# Task goal
Only lines holding the string "html" are wanted; copy each one from the material.

# Records to use
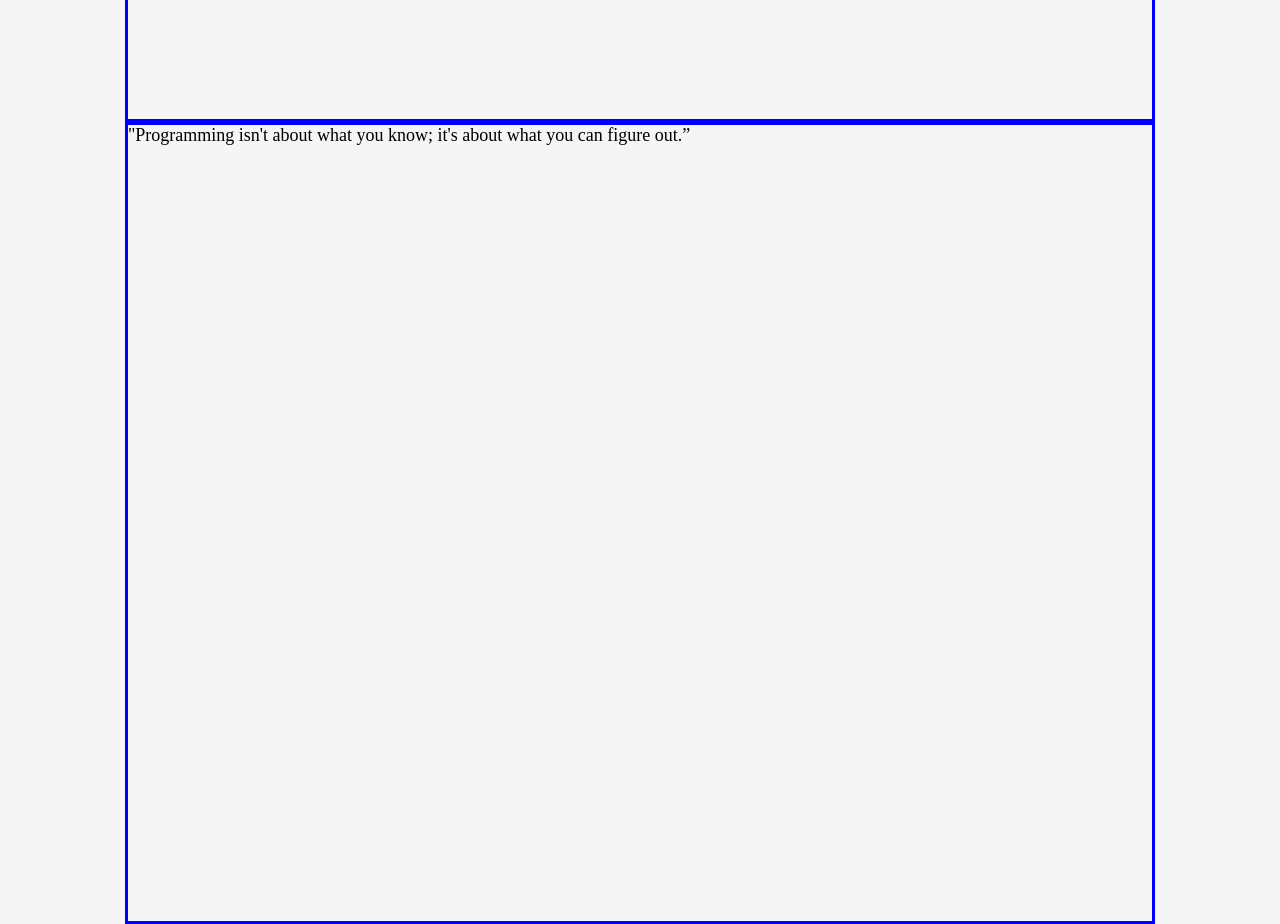
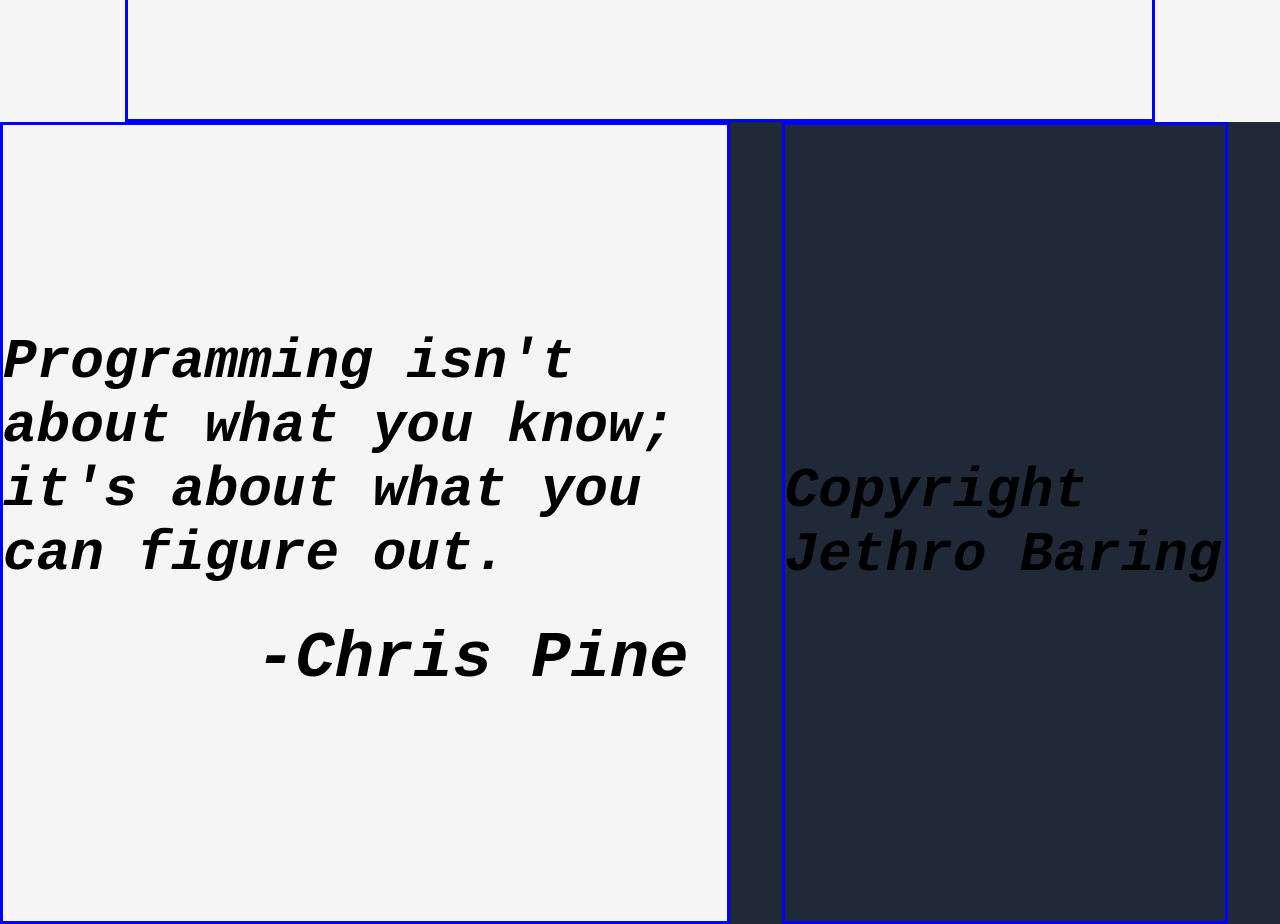
Before and after one commit to jthyxxx/landing-page, a plain HTML site: page index.html in a window 1280 px wide. Shown: the part 1480-2404 px from the top of the page. Drawn offline with Linux system fonts and the light colour scheme.

Commit message:
done third part

```diff
--- a/index.html
+++ b/index.html
@@ -58,9 +58,16 @@
     <div class="third">
         <div class="third-center">
             <div class="prog-quotes">
-            "Programming isn't about what you know; it's about what you can figure out.”
+            Programming isn't about what you know; it's about what you can figure out.
             </div>
+            <div class="author"><h3>-Chris Pine</h3></div>
     </div>
-    <div class="fourth"></div>
+
+    <div class="fourth">
+        <div class="fourth-center">
+            <div class="call-to-action"></div>
+            <div class="footer">Copyright Jethro Baring</div>
+        </div>
+    </div>
   </body>
 </html>
--- a/styles.css
+++ b/styles.css
@@ -161,9 +161,42 @@ h1{
     border: 3px solid blue;
     height: 99.4vh;
     display: flex;
+    justify-content: center;
+    align-items: center;
+    font-size: 56px;
+    font-family: 'Courier New', Courier, monospace;
+    font-style: italic;
+    font-weight: bold;
+    flex-direction: column;
 }
 
-.prog-quotes{
+.author{
+    width: 95%;
+    margin-top: 15px;
+    text-align: right;
+}
+
+h3{
+    margin: 20px;
+    padding: 0;
+}
+
+.fourth{
+    background-color: #1f2937;
+    display: flex;
+    justify-content: center;
+}
+
+.fourth-center{
+    width: 80%;
+    border: 3px solid blue;
+    height: 99.4vh;
+    display: flex;
     justify-content: center;
     align-items: center;
+    font-size: 56px;
+    font-family: 'Courier New', Courier, monospace;
+    font-style: italic;
+    font-weight: bold;
+    flex-direction: column;
 }
```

# Output of the task
Before and after one commit to jthyxxx/landing-page, a plain HTML site: page index.html in a window 1280 px wide. Shown: the part 1480-2404 px from the top of the page. Drawn offline with Linux system fonts and the light colour scheme.
--- a/index.html
+++ b/index.html
 </html>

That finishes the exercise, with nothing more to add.